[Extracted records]
──────────────────────────────

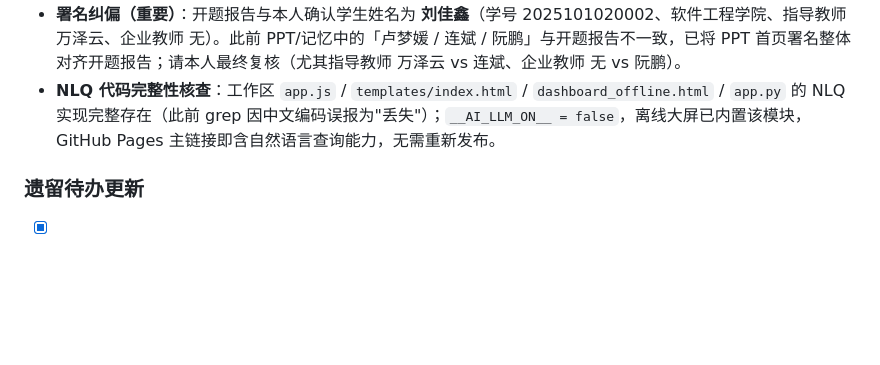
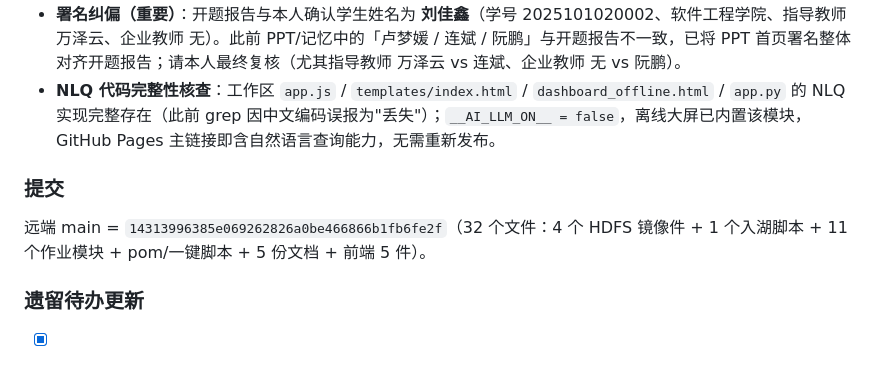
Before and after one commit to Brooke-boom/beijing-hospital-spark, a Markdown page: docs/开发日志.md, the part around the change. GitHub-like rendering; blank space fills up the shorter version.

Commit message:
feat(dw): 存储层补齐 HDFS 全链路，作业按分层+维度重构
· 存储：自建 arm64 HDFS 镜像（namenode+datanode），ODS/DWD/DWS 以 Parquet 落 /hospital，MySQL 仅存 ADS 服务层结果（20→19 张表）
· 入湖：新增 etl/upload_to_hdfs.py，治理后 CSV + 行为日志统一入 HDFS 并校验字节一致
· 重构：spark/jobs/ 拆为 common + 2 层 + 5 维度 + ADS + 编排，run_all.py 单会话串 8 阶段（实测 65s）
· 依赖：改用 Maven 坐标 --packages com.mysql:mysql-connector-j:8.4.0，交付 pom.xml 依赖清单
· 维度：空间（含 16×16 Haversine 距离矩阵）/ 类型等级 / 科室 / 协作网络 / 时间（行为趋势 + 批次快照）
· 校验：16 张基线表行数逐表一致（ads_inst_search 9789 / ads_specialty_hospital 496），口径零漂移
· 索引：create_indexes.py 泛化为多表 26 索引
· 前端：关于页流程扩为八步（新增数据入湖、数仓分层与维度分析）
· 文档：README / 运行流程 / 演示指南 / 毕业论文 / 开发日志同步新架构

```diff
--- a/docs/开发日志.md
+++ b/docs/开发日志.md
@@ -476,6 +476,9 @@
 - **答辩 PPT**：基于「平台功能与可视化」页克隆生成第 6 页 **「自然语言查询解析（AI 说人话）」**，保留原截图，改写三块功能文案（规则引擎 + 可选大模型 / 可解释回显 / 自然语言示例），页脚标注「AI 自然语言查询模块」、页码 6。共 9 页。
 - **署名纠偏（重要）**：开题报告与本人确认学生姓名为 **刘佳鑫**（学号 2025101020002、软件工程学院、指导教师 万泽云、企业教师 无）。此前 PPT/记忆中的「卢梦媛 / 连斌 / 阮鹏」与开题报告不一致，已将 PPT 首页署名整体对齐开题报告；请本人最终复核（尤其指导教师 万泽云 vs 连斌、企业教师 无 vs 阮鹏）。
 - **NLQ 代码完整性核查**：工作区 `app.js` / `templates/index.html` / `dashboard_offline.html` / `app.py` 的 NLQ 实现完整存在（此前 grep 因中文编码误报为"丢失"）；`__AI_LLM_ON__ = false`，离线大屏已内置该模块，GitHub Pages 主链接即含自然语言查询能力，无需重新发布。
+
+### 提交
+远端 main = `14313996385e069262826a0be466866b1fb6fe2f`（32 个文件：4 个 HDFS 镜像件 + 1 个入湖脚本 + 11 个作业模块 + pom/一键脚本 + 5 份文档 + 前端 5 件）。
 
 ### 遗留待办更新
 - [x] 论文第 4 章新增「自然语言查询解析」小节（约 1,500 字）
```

──────────────────────────────

WHAT THE TASK ASKS
The required output is a verbatim repetition of the lines from the opening of the entries above through the line containing "8 阶段（实测 65s）", inclusive, with no pictures and nothing else.

TASK ANSWER
Before and after one commit to Brooke-boom/beijing-hospital-spark, a Markdown page: docs/开发日志.md, the part around the change. GitHub-like rendering; blank space fills up the shorter version.

Commit message:
feat(dw): 存储层补齐 HDFS 全链路，作业按分层+维度重构
· 存储：自建 arm64 HDFS 镜像（namenode+datanode），ODS/DWD/DWS 以 Parquet 落 /hospital，MySQL 仅存 ADS 服务层结果（20→19 张表）
· 入湖：新增 etl/upload_to_hdfs.py，治理后 CSV + 行为日志统一入 HDFS 并校验字节一致
· 重构：spark/jobs/ 拆为 common + 2 层 + 5 维度 + ADS + 编排，run_all.py 单会话串 8 阶段（实测 65s）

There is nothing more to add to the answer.